Your electrolytes and metabolic panels are within normal limits. Your chest x-ray is clear, and your prostate screens are fine. So we can have sex now.

Okay, hear me out. I know Clancy Brown’s name is almost synonymous with villainy at this point after Highlander, The Shawshank Redemption, any of the Superman cartoons, etc., but he actually does play good guys with some frequency; they just don’t usually make it to the end credits. It’d be nice to see him play a good guy who doesn’t die for a change.

Mostly, Mek and I just really enjoyed the idea of Clancy Brown and CCH Pounder matched up, being all cute together and whatnot. We were thinking especially of the episode where she first comes in after Bartlet has an MS attack. Clancy Brown could be an adorable First Lady, growly voice and all.

Zoey Bartlet

Tyler James Williams

Tyler James Williams

You look like death on a Triscuit!

I’ll be honest: I haven’t seen Tyler James Williams in a whole lot. But I like him. I cracked up at his Evil Telekinetic Urkel in a Key & Peele sketch, and I enjoyed him quite a bit as Noah in The Walking Dead, although we don’t get to spend as much time with him as I would’ve liked. Nothing about Zoey seems outside his range, so I figured it was a nice opportunity to see Williams in something else. (Plus, I like the idea of Zoey as a boy, given the kidnapping plot line that happens later. It’d also be nice if they could make a male Zoey sweet and bookish without parodying him into some stereotypical Hollywood nerd.)

Ainsley Hayes

jensen ackles

Jensen Ackles

Mr. Tribbey? I’d like to do well on this, my first assignment. Any advice you could give me that might point me the way of success would be, by me, appreciated.

Okay. So let’s talk about this.

Gender-swapping a lot of the cast appeals to me because it’s such an interesting exercise in power dynamics. Not that the women in The West Wing aren’t powerful in their own way, but they’re also almost entirely secretaries to male supervisors or are related to male characters. In the first season, CJ and Mandy are really the only exceptions to that, and like I said before, Mandy barely even has her own storylines.

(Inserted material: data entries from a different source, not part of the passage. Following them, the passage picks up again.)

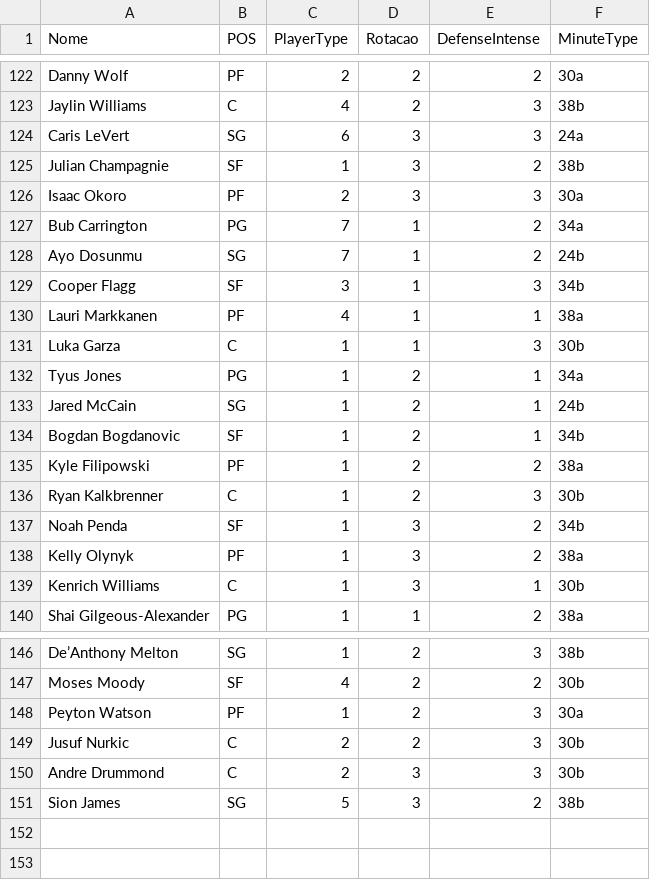
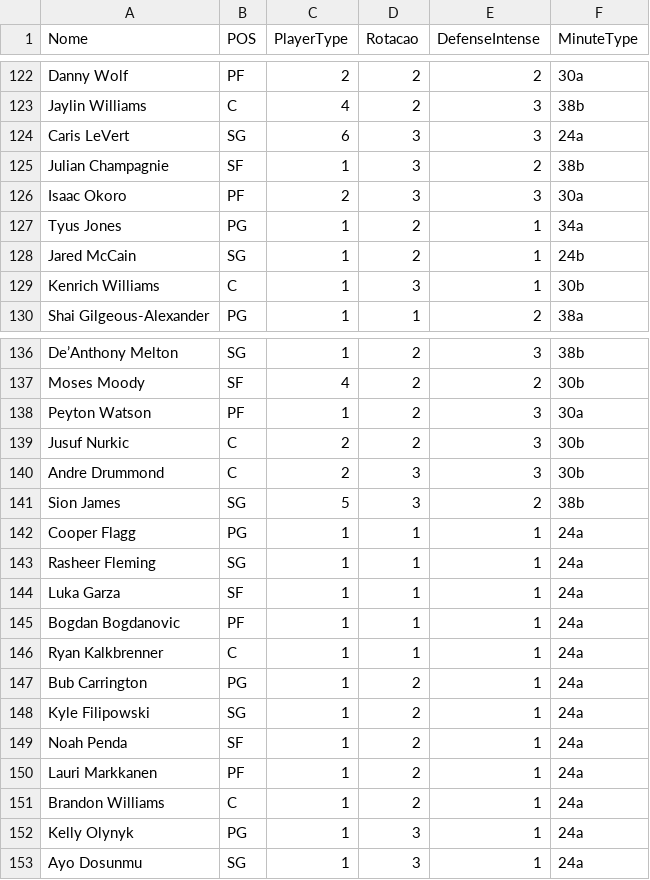
Before and after one commit to manriva-data/bratuganba, a CSV file: Dc.csv, drawn as a sheet; only a part is shown, gaps mark what is left out.

Commit message:
Atualiza Dc.csv para Bucks

```diff
--- a/Dc.csv
+++ b/Dc.csv
@@ -126,14 +126,4 @@ Julian Champagnie, SF, 1, 3, 2, 38b
 Isaac Okoro, PF, 2, 3, 3, 30a
-Bub Carrington, PG, 7, 1, 2, 34a
-Ayo Dosunmu, SG, 7, 1, 2, 24b
-Cooper Flagg, SF, 3, 1, 3, 34b
-Lauri Markkanen, PF, 4, 1, 1, 38a
-Luka Garza, C, 1, 1, 3, 30b
 Tyus Jones, PG, 1, 2, 1, 34a
 Jared McCain, SG, 1, 2, 1, 24b
-Bogdan Bogdanovic, SF, 1, 2, 1, 34b
-Kyle Filipowski, PF, 1, 2, 2, 38a
-Ryan Kalkbrenner, C, 1, 2, 3, 30b
-Noah Penda, SF, 1, 3, 2, 34b
-Kelly Olynyk, PF, 1, 3, 2, 38a
 Kenrich Williams, C, 1, 3, 1, 30b
@@ -151 +141,13 @@ Andre Drummond, C, 2, 3, 3, 30b
 Sion James, SG, 5, 3, 2, 38b
+Cooper Flagg, PG, 1, 1, 1, 24a
+Rasheer Fleming, SG, 1, 1, 1, 24a
+Luka Garza, SF, 1, 1, 1, 24a
+Bogdan Bogdanovic, PF, 1, 1, 1, 24a
+Ryan Kalkbrenner, C, 1, 1, 1, 24a
+Bub Carrington, PG, 1, 2, 1, 24a
+Kyle Filipowski, SG, 1, 2, 1, 24a
+Noah Penda, SF, 1, 2, 1, 24a
+Lauri Markkanen, PF, 1, 2, 1, 24a
+Brandon Williams, C, 1, 2, 1, 24a
+Kelly Olynyk, PG, 1, 3, 1, 24a
+Ayo Dosunmu, SG, 1, 3, 1, 24a
```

Gender-swapping Ainsley, though, kind of feels like it’s missing the point since her whole character is addressing a very specific stereotype, and if she was a man, no one would blink an eye at the fact that she was attractive. It wouldn’t be some sign that she’s just a pretty face and nothing more. Then again, I kind of like creating this world on TV where this kind of sexism is directed at men for once, so Mek and I tried to focus on the pretty boy angle. And there is no Southern pretty boy like Jensen Ackles.

In full disclosure, I fee like I should admit that I have some reservations about this casting. Ainsley has a very specific manner of speaking, and it’s kind of hard to imagine Jensen Ackles, much as I love him, imitating it. On the other hand, I still like to dream–fondly–that someday Supernatural might actually end, and Ackles will go on to do other projects where he will be as un-Dean-like as possible. And people, I love Dean Winchester. But the guy’s been playing the role for, what, twelve years? He’s got a lot of talent, and I’d like to see him use it to do something else.


sean gunn

Can, can I just say something, you know, for the future? *I* can sign the President’s name. I have his signature down pretty good. 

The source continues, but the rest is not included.